Through a groundswell of consumer advocacy, ethical investment and banking is no longer a niche but an essential part of the financial landscape, writes Jim Hardy, a senior manager at Community Sector Banking.
The financial landscape is changing. With greater access to information and more prominence given to social and environmental issues, individuals are looking at how their banking and investments can do more than simply provide a return.
It’s not surprising then that ethical investment and ethical banking are on the rise, even being described by some as “mainstream”.
The Responsible Investment Association of Australasia (RIAA) reported in its recent Benchmark Report that total assets managed under responsible investment strategies in Australia have grown to $629.5 billion – 50 per cent of the total assets under management in Australia.
And those investments that are managed under “core responsible investment strategies” – that is, those that might have previously been referred to as ethical or “socially responsible investments” have grown by 24 per cent after experiencing a 50 per cent increase in the previous year.
It’s clear the growth of this sub-sector is being driven by an increase in demand, particularly following the Global Financial Crisis and related to the growth in prominence of social and environmental activism.
According to RIAA, four key factors are motivating people to invest ethically:
- There is a growing list of examples of shareholder value being undermined by companies’ poor management of environmental, social and other ethical issues.
- The demand for retirement savings to match investors’ values is growing.
- There is a growth in fiduciary awareness that issues such as climate changes can have wide-ranging investment implications.
- There is move by activists and civil society to focus on the financial sector as a way of affecting social change.
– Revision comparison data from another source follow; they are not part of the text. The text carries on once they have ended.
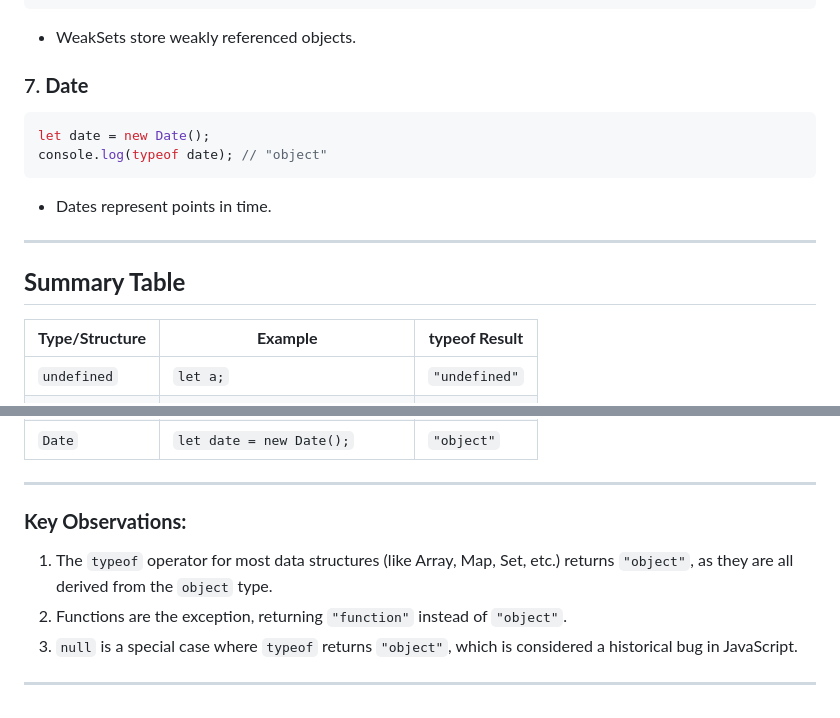
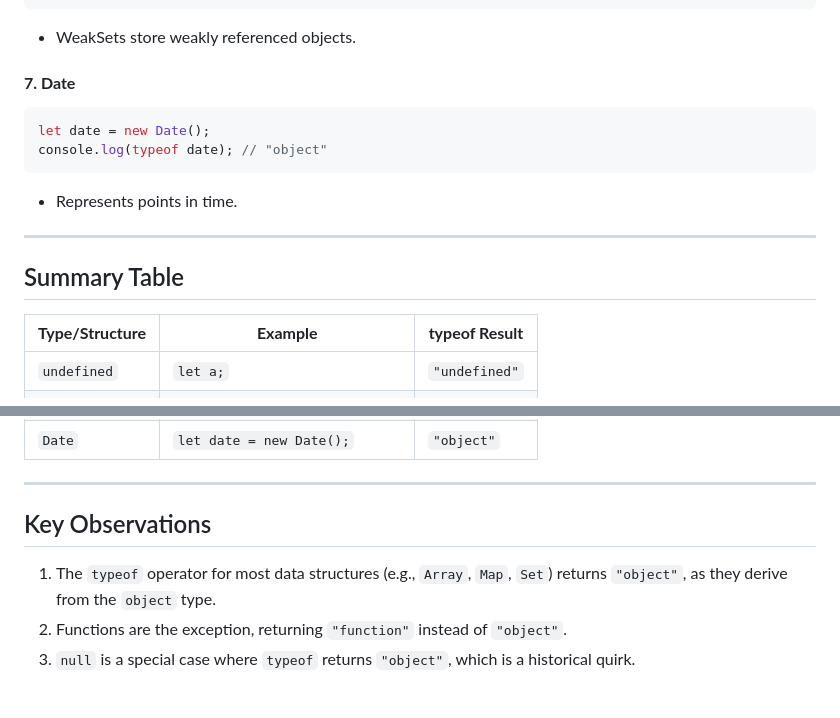
Before and after one commit to MehdiEsedov1/FreeCodeCamp-Legacy-JavaScript-Algorithms-and-Data-Structures, a Markdown page: ES6/fundamentals.md, 2 parts joined by grey strips. Rendered like a GitHub page.

````diff
--- a/ES6/conclusion.md
+++ b/ES6/fundamentals.md
@@ -181,18 +185,18 @@ console.log(typeof weakSet); // "object"
 
 - WeakSets store weakly referenced objects.
 
-### 7. **Date**
+#### **7. Date**
 
 ```javascript
 let date = new Date();
 console.log(typeof date); // "object"
 ```
 
-- Dates represent points in time.
+- Represents points in time.
 
 ---
 
-## **Summary Table**
+## Summary Table
 
 | **Type/Structure** | **Example**                    | **typeof Result** |
 | ------------------ | ------------------------------ | ----------------- |
@@ -214,10 +218,8 @@ console.log(typeof date); // "object"
 
 ---
 
-### **Key Observations:**
+## Key Observations
 
-1. The `typeof` operator for most data structures (like Array, Map, Set, etc.) returns `"object"`, as they are all derived from the `object` type.
+1. The `typeof` operator for most data structures (e.g., `Array`, `Map`, `Set`) returns `"object"`, as they derive from the `object` type.
 2. Functions are the exception, returning `"function"` instead of `"object"`.
-3. `null` is a special case where `typeof` returns `"object"`, which is considered a historical bug in JavaScript.
-
----
+3. `null` is a special case where `typeof` returns `"object"`, which is a historical quirk.
````
Also changed, not shown: other parts of ES6/fundamentals.md (+58 -54 lines).
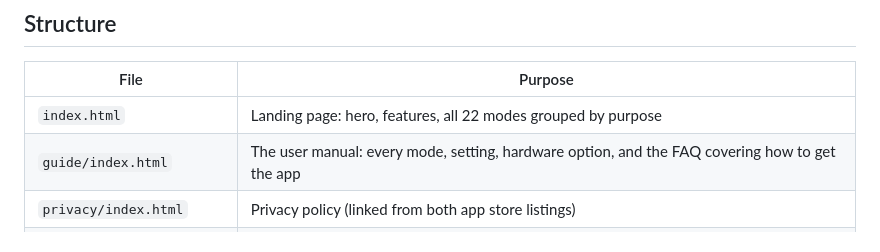
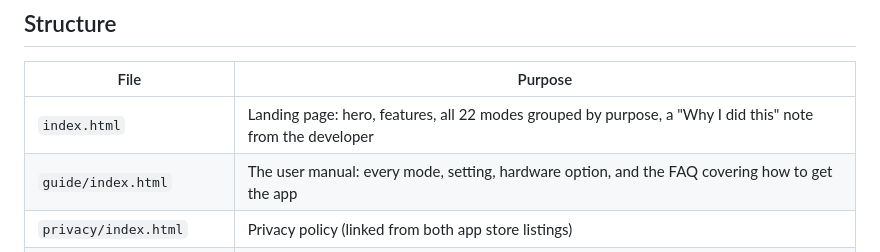
Before and after one commit to N9HO/another-morse-trainer-site, a Markdown page: README.md, the part around the change. GitHub-like rendering.

Commit message:
README: mention the "Why I did this" section on the landing page
Co-Authored-By: Claude Fable 5.1 <noreply@anthropic.com>
Claude-Session: https://claude.ai/code/session_01F7qcMZ8k5AghVahsWsdxdD

```diff
--- a/README.md
+++ b/README.md
@@ -19,7 +19,7 @@ python3 -m http.server 4178
 
 | File | Purpose |
 |------|---------|
-| `index.html` | Landing page: hero, features, all 22 modes grouped by purpose |
+| `index.html` | Landing page: hero, features, all 22 modes grouped by purpose, a "Why I did this" note from the developer |
 | `guide/index.html` | The user manual: every mode, setting, hardware option, and the FAQ covering how to get the app |
 | `privacy/index.html` | Privacy policy (linked from both app store listings) |
 | `styles.css` | Navy / teal / white theme, responsive layout, guide layout |
```
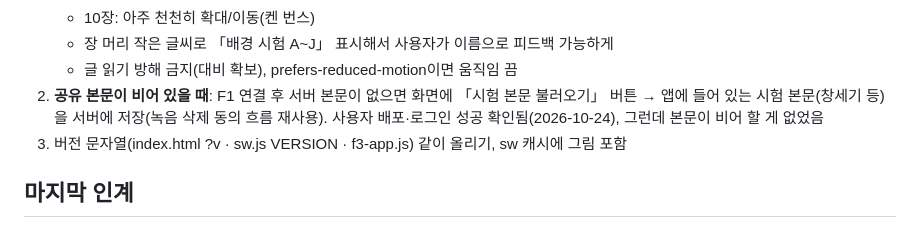
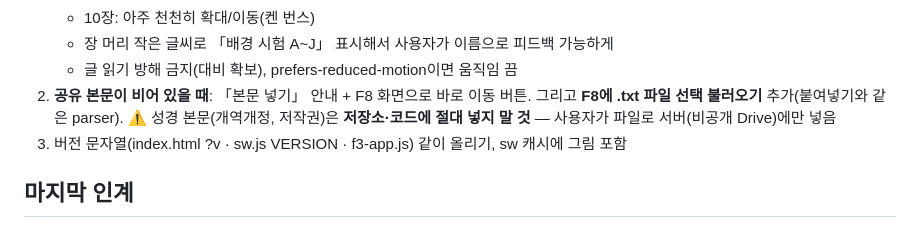
Before and after one commit to qqcppc/relay-reading, a Markdown page: BATON.md, the part around the change. Rendered like a GitHub page.

Commit message:
바통 #41 보완: 빈 본문은 F8 파일 불러오기로, 성경 본문 저장소 금지
Co-Authored-By: Claude Opus 5.5 <noreply@anthropic.com>
Claude-Session: https://claude.ai/code/session_01Yc6geURdpPDcQDWBZrMjBk

```diff
--- a/BATON.md
+++ b/BATON.md
@@ -38,7 +38,7 @@
    - 10장: 아주 천천히 확대/이동(켄 번스)
    - 장 머리 작은 글씨로 「배경 시험 A~J」 표시해서 사용자가 이름으로 피드백 가능하게
    - 글 읽기 방해 금지(대비 확보), prefers-reduced-motion이면 움직임 끔
-2. **공유 본문이 비어 있을 때**: F1 연결 후 서버 본문이 없으면 화면에 「시험 본문 불러오기」 버튼 → 앱에 들어 있는 시험 본문(창세기 등)을 서버에 저장(녹음 삭제 동의 흐름 재사용). 사용자 배포·로그인 성공 확인됨(2026-10-24), 그런데 본문이 비어 할 게 없었음
+2. **공유 본문이 비어 있을 때**: 「본문 넣기」 안내 + F8 화면으로 바로 이동 버튼. 그리고 **F8에 .txt 파일 선택 불러오기** 추가(붙여넣기와 같은 parser). ⚠️ 성경 본문(개역개정, 저작권)은 **저장소·코드에 절대 넣지 말 것** — 사용자가 파일로 서버(비공개 Drive)에만 넣음
 3. 버전 문자열(index.html ?v · sw.js VERSION · f3-app.js) 같이 올리기, sw 캐시에 그림 포함
 
 ## 마지막 인계
```
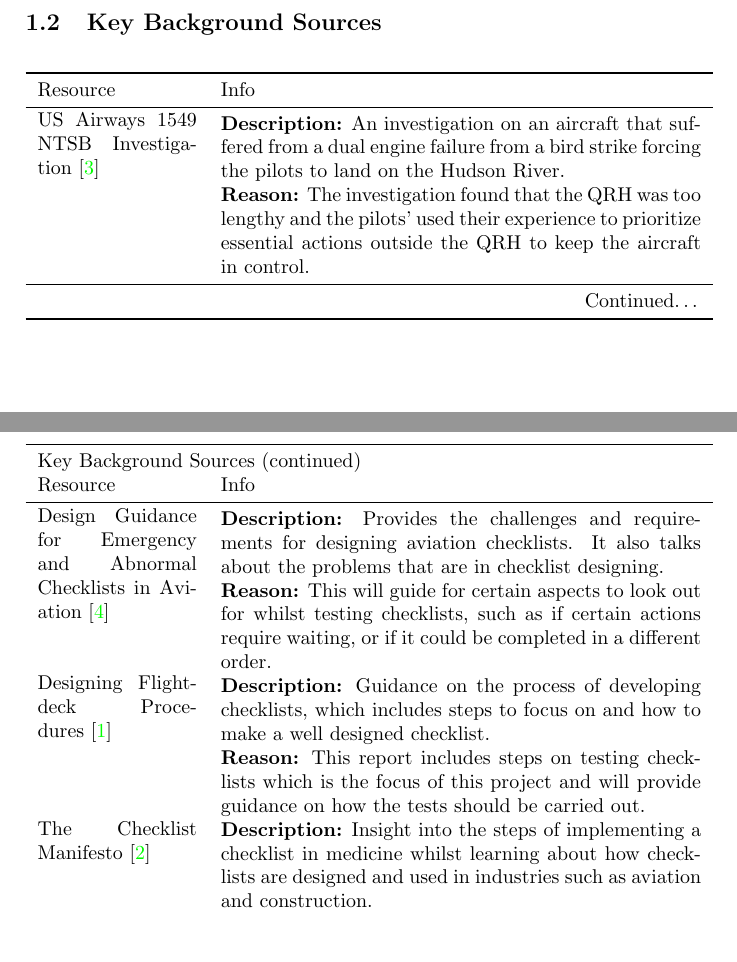
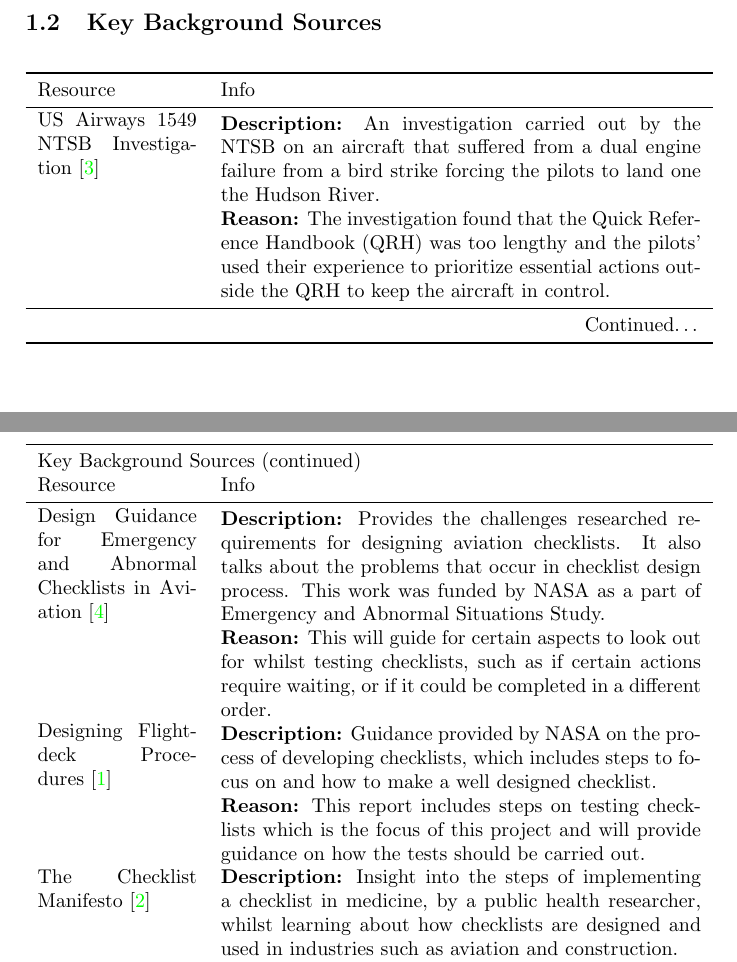
Before and after one commit to smyalygames/checklist-tester, a LaTeX document (pub/proposal/proposal.tex): two parts of pages 2 and 3 of 7, joined at a grey line, cut so that both start at the same text, the shorter picture padded with empty space. Compiled offline with pdfLaTeX.

Commit message:
feat(proposal): add creators to description of background sources

```diff
--- a/pub/proposal/proposal.tex
+++ b/pub/proposal/proposal.tex
@@ -142,35 +142,38 @@
   \bottomrule \endlastfoot
 
   \multirow{2}{*}{\parbox{8em}{US Airways 1549 NTSB Investigation~\cite{AWE1549}}}
-  & \textbf{Description:} An investigation on an aircraft that
-      suffered from a dual engine failure from a bird strike
-      forcing the pilots to land on the Hudson River. \\
-  & \textbf{Reason:} The investigation found that the QRH was too
+  & \textbf{Description:} An investigation carried out by the NTSB
+      on an aircraft that suffered from a dual engine
+      failure from a bird strike forcing the pilots to land one
+      the Hudson River. \\
+  & \textbf{Reason:} The investigation found that the Quick Reference Handbook (QRH) was too
       lengthy and the pilots' used their experience to prioritize
       essential actions outside the QRH to keep the aircraft in control. \\
 
   \multirow{2}{*}{\parbox{8em}{Design Guidance for Emergency and Abnormal Checklists in Aviation~\cite{nasa-checklist}}}
-  & \textbf{Description:} Provides the challenges and
+  & \textbf{Description:} Provides the challenges researched
     requirements for designing aviation checklists.
-    It also talks about the problems that are in
-    checklist designing. \\
+    It also talks about the problems that occur in
+    checklist design process. This work was funded
+    by NASA as a part of Emergency and Abnormal Situations Study. \\
   & \textbf{Reason:} This will guide for certain aspects to
     look out for whilst testing checklists, such as if
     certain actions require waiting, or if it could be
     completed in a different order. \\
 
   \multirow{2}{*}{\parbox{8em}{Designing Flightdeck Procedures~\cite{nasa-design}}}
-  & \textbf{Description:} Guidance on the process of developing checklists,
-    which includes steps to focus on and how to make a well designed
-    checklist.\\
+  & \textbf{Description:} Guidance provided by NASA on the process of
+    developing checklists, which includes steps to focus on
+    and how to make a well designed checklist.\\
   & \textbf{Reason:} This report includes steps on testing checklists
     which is the focus of this project and will provide guidance
     on how the tests should be carried out. \\
 
   \multirow{2}{*}{\parbox{8em}{The Checklist Manifesto~\cite{manifesto}}}
   & \textbf{Description:} Insight into the steps of implementing
-  a checklist in medicine whilst learning about how checklists are
-  designed and used in industries such as aviation and construction. \\
+  a checklist in medicine, by a public health researcher,
+  whilst learning about how checklists are designed and
+  used in industries such as aviation and construction. \\
   & \textbf{Reason:} Checklist designer from Boeing is interviewed
   where they go through the vital design choices to make them effective
   and how they gain pilots' trust to use checklists. \\
```
Also changed, not shown: pub/proposal/proposal.pdf.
The idea that investing ethically undercuts investor return is also diminishing. Environment, social and corporate governance focused funds show comparable returns when compared to more mainstream investments, and this trend can be traced back to 2002. In 2013, these funds outperformed the average of the ASX 300.
These trends are not just limited to investment and superannuation. Banking too, is facing an increased demand for ethical products and behaviour. Greater access to information about the ethical dilemmas of the world has driven people to make decisions based on their moral values, which have in turn led to a growth in awareness of how personal finances are being invested.
Standard Life’s Head of Responsible Investing, Amanda Young recently told Financial Observer that Generation Y investors in particular are interested in values-based investment.
“What’s driving the millennials’ thinking is the massive increase in technology over the past 10 years, which has allowed us unprecedented access to information,” Young said.
“What companies say and do and the products they make are now open to scrutiny. People can see when an oil company operates in Africa, they can see whether it is treating its employees properly or whether bribes are being paid.”
Greater access to information about the ethical dilemmas of the world online has driven people to make decisions based on their moral values, which have in turn led to a growth in awareness of how personal finances are being invested. Divestment from fossil fuels, tobacco, gambling are increasingly being advocated by customers.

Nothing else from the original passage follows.